Instructions for the task: Check each line of the material below for the word "recipes". Say how many lines have it, and nothing else.

Given data:
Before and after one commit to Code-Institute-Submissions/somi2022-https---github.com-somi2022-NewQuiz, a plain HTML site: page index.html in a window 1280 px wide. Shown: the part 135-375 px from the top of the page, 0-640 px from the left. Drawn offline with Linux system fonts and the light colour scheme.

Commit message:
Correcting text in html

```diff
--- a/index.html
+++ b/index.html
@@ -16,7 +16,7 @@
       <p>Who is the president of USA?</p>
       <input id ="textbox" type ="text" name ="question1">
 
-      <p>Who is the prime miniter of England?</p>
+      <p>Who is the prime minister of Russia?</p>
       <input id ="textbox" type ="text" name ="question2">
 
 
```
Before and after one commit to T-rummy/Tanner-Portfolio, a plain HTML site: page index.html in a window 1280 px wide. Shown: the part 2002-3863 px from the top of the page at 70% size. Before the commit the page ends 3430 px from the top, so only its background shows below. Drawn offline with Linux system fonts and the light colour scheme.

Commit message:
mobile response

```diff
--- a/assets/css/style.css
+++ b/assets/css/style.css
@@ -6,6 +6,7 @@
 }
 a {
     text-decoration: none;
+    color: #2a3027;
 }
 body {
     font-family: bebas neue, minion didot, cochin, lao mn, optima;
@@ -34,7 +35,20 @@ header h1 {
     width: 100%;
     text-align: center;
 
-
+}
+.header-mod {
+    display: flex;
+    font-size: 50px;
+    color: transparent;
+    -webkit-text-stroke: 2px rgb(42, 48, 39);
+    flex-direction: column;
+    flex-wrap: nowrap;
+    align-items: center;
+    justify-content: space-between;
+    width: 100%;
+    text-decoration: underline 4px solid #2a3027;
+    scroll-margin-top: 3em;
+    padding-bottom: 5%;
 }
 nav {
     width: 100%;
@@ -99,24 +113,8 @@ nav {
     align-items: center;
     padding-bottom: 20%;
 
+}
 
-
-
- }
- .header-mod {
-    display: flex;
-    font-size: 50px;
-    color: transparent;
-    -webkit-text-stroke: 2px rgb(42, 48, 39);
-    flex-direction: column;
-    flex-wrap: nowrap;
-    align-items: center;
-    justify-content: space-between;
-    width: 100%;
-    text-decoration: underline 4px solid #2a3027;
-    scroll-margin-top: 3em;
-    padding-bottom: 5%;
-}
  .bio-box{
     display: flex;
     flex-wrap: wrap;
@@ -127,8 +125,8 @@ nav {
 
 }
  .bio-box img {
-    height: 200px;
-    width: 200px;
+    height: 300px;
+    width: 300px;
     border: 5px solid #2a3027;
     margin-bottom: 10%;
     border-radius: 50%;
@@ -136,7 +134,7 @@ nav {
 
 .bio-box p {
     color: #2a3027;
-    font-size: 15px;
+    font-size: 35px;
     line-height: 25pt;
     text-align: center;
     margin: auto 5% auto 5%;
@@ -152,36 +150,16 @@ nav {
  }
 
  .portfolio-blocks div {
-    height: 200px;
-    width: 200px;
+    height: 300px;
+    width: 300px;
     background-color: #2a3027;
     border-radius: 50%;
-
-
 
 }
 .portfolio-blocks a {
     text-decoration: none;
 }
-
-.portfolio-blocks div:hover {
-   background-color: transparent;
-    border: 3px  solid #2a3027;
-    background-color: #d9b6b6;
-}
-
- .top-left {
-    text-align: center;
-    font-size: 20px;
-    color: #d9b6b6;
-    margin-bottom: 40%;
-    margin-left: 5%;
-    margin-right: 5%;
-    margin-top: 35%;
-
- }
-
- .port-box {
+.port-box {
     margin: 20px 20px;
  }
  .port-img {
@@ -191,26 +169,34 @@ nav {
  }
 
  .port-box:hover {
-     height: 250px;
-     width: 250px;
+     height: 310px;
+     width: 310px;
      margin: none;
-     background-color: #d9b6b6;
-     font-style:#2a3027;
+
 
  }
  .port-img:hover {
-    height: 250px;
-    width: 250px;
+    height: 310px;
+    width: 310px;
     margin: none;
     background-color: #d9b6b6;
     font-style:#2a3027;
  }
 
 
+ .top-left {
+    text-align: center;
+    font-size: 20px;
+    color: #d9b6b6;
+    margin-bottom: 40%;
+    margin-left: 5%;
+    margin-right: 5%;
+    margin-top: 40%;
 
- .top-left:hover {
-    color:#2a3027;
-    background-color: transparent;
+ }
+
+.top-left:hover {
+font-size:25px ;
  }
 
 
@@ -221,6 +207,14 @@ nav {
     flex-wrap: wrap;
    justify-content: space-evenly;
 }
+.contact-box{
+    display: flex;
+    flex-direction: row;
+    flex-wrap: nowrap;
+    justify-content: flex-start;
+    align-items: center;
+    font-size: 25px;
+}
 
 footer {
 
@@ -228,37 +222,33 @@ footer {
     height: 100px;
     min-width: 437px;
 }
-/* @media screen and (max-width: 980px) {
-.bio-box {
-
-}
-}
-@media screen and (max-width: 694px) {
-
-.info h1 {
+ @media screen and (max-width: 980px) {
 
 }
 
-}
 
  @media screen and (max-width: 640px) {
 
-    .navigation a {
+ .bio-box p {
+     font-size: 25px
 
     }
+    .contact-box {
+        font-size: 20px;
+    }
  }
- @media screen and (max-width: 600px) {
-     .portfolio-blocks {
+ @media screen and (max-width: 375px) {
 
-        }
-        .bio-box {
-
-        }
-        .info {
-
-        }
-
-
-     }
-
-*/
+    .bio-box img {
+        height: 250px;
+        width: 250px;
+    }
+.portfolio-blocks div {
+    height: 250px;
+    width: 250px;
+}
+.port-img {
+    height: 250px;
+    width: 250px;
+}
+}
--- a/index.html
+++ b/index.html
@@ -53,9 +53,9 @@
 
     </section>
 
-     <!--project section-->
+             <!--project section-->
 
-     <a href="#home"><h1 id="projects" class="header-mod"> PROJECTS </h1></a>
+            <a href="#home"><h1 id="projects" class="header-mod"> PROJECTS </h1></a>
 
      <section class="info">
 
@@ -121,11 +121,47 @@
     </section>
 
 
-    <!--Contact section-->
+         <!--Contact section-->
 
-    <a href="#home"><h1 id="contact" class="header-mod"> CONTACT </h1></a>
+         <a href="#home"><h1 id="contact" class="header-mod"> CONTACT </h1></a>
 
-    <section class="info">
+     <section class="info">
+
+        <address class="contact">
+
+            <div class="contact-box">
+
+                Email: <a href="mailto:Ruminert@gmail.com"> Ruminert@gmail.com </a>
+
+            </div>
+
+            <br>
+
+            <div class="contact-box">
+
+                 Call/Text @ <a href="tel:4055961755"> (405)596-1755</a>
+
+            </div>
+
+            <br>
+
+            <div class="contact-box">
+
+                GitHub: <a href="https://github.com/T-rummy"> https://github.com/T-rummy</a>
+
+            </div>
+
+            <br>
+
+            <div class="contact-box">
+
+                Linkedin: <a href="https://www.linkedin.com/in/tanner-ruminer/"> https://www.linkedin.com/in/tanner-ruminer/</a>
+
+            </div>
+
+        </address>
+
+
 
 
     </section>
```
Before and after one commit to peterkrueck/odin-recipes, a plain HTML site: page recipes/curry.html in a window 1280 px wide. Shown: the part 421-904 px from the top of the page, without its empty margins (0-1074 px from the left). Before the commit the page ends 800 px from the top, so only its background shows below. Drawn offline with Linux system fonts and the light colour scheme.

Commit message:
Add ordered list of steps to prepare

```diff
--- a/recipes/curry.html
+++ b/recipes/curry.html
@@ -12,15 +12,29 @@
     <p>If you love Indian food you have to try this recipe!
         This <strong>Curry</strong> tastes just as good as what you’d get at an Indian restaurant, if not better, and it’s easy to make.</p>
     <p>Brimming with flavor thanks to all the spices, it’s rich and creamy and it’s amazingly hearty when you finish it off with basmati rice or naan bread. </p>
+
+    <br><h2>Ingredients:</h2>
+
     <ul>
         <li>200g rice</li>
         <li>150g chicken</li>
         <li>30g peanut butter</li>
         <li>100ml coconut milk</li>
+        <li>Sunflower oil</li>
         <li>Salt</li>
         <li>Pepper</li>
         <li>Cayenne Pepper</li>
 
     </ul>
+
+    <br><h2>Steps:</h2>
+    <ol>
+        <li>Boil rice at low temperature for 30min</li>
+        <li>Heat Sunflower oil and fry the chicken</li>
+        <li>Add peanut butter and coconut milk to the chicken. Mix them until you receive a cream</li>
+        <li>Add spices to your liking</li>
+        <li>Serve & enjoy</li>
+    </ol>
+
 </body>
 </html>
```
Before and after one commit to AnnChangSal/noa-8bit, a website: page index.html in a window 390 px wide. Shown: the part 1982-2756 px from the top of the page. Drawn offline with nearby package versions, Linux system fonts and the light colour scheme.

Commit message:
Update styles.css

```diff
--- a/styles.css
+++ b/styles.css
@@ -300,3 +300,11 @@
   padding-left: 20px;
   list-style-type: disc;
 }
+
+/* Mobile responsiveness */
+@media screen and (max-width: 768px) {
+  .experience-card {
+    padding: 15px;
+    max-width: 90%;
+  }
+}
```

Solution to this task: 3